Although Rooney may have inspired his fellow team-mates, he himself was very quiet and took up an unusual position, playing in the centre of midfield, and only really game into the game when he made an excellent defensive header denying Suarez a clear opportunity to score.Fergusonsaid that he was left on the bench because he was ‘devastated’ after his Euro 2012 ban, and this really did show.After Hernandez had silenced the Anfield crowd, there was still time for Dirk Kuyt and Jordan Henderson to force De Gea to make some decent stops. The United keeper has had his fair share of critics this season, but he is just settling and came through today’s game with class. This was a game that Liverpool could and should have won. Dalglish perhaps made a mistake in not bringing on Bellamy and Carroll on, as both players have the potential to add positives in the attack. Manchester United fall behind their new arch rivals,Manchester City for the first time this season, while Liverpool remain in fifth place and continue to fight for a place in the top four.
Liverpool Miss Golden Opportunity To Punish Manchester United — By The Gaffer
Sir Alex Ferguson has done it again. He set out with a precise plan against Liverpool. He risked it by resting some of his key stars, and as I predicted, gambled on Manchester United stifling Liverpool until the 65th minute to come back and draw. Even after Steven Gerrard scored the free kick, I was confident that United would come back and draw this game. The writing was on the wall.

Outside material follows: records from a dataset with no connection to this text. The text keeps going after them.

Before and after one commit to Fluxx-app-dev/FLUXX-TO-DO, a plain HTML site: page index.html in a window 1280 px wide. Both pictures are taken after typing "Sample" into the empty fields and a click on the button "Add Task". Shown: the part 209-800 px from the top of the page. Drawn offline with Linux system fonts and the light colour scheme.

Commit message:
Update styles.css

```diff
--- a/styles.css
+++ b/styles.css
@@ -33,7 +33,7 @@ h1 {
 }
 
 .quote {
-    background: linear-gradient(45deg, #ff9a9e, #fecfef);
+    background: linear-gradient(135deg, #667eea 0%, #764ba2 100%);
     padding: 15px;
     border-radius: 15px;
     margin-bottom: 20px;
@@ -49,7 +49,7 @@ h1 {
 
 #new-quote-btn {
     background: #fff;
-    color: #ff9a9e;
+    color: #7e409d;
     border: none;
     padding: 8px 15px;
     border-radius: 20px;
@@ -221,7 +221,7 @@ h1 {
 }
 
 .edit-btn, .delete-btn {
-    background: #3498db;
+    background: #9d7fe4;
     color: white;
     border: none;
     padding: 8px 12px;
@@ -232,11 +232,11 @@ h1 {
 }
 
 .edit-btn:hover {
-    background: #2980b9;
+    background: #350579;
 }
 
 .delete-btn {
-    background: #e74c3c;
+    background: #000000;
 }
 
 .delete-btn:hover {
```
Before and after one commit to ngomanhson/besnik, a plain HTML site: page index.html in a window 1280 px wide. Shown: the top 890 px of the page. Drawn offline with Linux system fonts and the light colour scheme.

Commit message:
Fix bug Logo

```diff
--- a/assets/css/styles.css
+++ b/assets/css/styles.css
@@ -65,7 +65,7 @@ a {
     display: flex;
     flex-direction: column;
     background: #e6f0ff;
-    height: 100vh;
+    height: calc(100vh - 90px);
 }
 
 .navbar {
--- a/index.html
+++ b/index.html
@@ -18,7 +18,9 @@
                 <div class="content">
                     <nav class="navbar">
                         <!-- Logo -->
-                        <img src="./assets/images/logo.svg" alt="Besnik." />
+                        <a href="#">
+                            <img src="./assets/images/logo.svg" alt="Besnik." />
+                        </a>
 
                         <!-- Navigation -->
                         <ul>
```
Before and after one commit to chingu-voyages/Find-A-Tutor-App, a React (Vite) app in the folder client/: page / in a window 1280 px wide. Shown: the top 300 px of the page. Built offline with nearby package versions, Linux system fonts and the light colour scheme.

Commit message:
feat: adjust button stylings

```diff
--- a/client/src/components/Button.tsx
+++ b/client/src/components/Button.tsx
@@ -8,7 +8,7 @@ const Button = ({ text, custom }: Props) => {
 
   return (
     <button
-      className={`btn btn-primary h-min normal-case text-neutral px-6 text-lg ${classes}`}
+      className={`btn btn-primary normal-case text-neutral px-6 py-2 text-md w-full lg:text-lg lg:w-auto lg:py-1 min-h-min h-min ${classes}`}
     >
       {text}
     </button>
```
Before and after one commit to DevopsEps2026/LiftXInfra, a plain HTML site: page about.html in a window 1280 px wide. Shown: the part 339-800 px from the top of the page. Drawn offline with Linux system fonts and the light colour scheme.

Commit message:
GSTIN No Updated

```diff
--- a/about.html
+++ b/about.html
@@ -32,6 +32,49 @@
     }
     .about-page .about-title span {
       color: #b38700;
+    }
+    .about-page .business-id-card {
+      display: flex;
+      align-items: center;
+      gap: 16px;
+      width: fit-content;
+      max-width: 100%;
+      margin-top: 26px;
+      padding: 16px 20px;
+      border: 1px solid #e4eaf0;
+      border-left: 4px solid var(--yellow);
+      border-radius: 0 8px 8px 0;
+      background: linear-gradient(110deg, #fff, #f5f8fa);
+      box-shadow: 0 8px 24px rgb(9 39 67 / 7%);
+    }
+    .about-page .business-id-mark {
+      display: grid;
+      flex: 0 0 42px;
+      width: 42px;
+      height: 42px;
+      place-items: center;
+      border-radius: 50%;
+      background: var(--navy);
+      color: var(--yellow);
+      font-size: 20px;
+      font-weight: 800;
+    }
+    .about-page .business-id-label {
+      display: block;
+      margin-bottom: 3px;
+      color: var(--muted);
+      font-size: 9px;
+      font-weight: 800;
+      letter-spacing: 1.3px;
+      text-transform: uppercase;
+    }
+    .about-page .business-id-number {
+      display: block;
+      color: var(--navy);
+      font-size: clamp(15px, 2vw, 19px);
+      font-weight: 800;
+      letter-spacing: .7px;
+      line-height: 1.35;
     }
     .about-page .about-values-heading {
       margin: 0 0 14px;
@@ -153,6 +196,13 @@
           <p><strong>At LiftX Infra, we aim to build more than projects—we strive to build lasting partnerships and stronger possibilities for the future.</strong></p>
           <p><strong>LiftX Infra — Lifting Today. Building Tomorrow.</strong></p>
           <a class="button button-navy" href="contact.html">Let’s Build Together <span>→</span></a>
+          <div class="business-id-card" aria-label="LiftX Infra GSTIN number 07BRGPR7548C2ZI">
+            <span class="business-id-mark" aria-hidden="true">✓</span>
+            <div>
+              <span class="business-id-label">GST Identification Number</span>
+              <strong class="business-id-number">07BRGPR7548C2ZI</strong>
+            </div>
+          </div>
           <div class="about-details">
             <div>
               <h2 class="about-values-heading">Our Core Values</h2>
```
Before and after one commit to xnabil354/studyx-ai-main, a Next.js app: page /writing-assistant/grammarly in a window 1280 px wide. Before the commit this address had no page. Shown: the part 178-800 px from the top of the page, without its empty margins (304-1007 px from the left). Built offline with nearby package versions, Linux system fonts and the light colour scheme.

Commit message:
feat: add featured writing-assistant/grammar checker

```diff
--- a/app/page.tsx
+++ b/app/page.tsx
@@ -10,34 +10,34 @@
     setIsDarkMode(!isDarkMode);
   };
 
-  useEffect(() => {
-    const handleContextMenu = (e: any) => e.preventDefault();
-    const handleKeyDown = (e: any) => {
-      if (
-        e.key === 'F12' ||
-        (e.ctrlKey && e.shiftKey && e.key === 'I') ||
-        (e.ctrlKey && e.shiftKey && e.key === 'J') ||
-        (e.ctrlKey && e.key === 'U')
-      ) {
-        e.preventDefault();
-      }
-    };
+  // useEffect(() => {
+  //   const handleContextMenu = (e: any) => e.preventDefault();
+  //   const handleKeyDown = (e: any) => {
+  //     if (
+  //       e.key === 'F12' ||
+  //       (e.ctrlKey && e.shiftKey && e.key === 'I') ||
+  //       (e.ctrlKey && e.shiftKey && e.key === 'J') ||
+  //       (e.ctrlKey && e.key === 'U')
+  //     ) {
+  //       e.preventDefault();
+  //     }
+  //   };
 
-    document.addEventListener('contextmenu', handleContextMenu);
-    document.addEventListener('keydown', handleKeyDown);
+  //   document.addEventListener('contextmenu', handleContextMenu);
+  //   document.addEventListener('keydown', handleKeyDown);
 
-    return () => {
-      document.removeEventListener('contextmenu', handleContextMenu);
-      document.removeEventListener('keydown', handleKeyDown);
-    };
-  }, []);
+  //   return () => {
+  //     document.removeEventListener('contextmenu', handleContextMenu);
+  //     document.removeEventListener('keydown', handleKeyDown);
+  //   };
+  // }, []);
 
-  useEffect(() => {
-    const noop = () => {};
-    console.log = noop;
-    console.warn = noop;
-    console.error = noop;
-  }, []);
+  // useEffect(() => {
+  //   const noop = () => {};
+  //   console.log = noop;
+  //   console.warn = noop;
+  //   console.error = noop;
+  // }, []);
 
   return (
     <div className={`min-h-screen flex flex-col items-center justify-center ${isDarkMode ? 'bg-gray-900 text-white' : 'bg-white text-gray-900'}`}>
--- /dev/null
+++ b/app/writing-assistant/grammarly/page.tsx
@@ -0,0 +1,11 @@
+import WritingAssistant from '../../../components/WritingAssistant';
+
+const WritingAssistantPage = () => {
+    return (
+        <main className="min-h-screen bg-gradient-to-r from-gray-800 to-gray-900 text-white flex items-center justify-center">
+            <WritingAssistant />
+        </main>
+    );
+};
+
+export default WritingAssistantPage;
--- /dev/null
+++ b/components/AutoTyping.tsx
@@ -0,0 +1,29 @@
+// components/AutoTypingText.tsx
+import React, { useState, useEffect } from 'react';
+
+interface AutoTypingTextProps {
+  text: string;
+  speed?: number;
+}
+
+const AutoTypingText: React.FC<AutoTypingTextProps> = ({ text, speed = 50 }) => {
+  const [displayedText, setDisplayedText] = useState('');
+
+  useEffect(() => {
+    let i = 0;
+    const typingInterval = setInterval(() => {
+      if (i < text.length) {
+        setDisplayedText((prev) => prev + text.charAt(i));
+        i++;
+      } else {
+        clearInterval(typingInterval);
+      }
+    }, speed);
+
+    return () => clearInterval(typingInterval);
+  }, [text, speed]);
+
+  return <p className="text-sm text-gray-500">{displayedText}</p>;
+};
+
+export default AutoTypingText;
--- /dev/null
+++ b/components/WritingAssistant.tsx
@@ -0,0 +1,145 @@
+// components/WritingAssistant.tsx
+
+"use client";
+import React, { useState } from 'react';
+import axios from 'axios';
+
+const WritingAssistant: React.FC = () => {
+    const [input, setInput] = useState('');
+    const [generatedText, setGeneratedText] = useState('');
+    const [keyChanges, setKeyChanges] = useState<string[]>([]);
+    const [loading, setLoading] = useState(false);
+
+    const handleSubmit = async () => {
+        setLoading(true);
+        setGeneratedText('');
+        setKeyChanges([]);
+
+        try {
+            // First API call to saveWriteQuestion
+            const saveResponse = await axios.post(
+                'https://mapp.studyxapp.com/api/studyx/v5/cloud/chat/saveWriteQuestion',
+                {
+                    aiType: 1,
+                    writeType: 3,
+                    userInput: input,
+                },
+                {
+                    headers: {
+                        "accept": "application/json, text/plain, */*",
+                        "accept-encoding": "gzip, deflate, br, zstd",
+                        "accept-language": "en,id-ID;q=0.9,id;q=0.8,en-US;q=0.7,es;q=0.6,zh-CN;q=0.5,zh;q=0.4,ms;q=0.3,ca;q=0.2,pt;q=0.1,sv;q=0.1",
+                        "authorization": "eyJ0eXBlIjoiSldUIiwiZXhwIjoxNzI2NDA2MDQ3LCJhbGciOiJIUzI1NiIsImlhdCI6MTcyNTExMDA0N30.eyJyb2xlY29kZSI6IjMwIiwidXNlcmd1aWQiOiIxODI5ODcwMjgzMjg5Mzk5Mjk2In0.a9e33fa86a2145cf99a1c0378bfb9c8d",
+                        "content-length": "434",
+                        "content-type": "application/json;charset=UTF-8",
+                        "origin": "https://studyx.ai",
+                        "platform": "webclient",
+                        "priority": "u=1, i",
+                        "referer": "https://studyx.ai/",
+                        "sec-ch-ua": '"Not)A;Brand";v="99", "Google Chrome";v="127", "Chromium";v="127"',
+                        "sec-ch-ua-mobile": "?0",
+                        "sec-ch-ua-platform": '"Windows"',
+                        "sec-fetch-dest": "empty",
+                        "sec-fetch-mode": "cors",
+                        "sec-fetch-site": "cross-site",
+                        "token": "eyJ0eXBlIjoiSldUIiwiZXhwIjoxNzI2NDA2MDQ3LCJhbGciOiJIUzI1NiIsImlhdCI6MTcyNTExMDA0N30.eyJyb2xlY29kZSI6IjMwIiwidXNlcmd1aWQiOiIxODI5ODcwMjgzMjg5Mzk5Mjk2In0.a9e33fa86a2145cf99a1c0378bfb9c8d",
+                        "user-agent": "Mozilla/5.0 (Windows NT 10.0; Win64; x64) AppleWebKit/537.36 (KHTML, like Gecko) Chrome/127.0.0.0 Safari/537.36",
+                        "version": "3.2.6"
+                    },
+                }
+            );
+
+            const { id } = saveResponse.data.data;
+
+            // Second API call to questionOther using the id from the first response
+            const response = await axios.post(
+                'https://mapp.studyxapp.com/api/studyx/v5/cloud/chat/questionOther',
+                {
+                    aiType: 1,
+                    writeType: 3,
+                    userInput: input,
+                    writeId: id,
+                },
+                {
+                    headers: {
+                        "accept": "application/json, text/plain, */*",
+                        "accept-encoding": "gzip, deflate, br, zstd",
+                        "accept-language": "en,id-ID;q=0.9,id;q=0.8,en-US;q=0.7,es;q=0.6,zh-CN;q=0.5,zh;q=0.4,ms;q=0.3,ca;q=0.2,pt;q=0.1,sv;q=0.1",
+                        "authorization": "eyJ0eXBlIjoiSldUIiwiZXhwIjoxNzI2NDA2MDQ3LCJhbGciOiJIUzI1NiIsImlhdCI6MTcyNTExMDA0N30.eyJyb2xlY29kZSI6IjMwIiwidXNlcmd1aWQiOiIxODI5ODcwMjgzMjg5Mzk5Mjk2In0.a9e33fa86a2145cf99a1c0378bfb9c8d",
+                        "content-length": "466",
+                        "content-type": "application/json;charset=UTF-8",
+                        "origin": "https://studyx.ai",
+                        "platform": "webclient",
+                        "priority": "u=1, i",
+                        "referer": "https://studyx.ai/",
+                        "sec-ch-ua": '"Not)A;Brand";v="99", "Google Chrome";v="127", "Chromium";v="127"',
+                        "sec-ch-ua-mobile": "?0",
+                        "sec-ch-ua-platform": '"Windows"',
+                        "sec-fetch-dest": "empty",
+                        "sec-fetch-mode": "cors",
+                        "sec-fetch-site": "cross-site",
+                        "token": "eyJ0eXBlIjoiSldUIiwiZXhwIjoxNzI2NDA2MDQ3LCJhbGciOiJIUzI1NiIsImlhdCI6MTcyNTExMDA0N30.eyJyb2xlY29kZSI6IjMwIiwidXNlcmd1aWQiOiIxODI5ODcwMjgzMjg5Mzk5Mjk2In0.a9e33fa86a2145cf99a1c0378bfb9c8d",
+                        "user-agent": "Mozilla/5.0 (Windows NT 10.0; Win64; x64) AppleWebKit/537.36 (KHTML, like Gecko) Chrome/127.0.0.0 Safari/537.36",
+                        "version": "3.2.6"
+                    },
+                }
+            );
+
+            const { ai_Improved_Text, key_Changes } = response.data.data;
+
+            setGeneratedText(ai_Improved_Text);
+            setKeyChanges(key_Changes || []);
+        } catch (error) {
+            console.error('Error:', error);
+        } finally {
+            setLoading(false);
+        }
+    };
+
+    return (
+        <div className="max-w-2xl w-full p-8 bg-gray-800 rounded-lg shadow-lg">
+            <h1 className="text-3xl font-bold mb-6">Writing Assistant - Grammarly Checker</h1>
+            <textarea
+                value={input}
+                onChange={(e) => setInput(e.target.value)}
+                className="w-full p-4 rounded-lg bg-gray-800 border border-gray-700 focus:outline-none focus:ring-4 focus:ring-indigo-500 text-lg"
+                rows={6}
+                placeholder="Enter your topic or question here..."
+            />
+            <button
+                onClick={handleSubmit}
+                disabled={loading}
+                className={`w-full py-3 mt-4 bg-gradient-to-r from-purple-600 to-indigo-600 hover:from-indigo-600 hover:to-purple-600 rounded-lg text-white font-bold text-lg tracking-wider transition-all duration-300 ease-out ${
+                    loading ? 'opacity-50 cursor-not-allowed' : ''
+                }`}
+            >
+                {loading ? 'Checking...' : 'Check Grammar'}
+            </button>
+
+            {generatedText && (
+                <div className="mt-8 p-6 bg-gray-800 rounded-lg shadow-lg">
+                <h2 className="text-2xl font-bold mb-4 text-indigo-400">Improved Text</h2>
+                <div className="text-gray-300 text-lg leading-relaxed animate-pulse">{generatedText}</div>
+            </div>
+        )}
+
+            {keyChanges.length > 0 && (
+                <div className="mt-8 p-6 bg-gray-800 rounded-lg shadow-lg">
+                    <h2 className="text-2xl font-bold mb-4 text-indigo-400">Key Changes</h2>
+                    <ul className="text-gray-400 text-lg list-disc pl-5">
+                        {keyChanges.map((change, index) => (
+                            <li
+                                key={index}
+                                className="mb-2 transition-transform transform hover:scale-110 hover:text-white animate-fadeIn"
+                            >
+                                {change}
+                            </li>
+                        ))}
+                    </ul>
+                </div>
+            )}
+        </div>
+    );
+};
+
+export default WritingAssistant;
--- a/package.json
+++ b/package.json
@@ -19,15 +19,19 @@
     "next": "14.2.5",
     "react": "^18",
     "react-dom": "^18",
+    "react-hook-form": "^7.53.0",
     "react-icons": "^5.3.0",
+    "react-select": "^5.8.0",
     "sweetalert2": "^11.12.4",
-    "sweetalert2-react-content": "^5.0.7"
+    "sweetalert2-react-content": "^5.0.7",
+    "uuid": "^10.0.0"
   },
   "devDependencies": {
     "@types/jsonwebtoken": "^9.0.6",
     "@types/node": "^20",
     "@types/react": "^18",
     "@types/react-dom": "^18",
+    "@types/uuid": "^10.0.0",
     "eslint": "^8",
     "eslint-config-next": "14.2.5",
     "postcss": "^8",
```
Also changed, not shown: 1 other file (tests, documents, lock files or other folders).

That said, I was extremely disappointed with Liverpool’s performance. You had a full-strength Liverpool side starting against what was essentially a B-side Manchester United with star players such as Nani, Wayne Rooney, Javier Hernandez and Antonio Valencia on the bench, while Nemanja Vidic didn’t even dress and you had, gulp, Jonny Evans, an aging Ryan Giggs and an out-of-position Phil Jones in the side. If Liverpool is to mount a serious title challenge this season, this was the sort of game where Liverpool should have punished Manchester United. Even Liverpool legend Kevin Keegan said before the game that Sir Alex Ferguson’s starting eleven was an insult to Liverpool FC.
With Liverpool, there was too much bluster and not enough precision. Dalglish’s side controlled possession in key moments of the match but they were unable to create as many chances as I would suspect. And the chances that they didn’t create were wasted by Luis Suarez and Dirk Kuyt. Put Javier Hernandez into that one-on-one situation that Suarez had against De Gea and Chicharito would have scored nine times out of ten. Kuyt, meanwhile, had a late chance in the game but shot straight at De Gea.
Manchester United set out to get a draw in this match and they got exactly what they wanted. Sir Alex Ferguson made a calculated move in starting with the line-up he had today. He walked away from Anfield with one point and with players who will be well-rested for next week’s Champions League game. Sir Alex Ferguson found the perfect balance in getting what he wanted and preparing his team for their next game. For Liverpool, they have to start all over again next weekend with a home match against Norwich City. And judging by the performance the Canaries put on today and comparing that with how Liverpool lacked imagination, the Reds are going to have a tough time against the recently promoted side.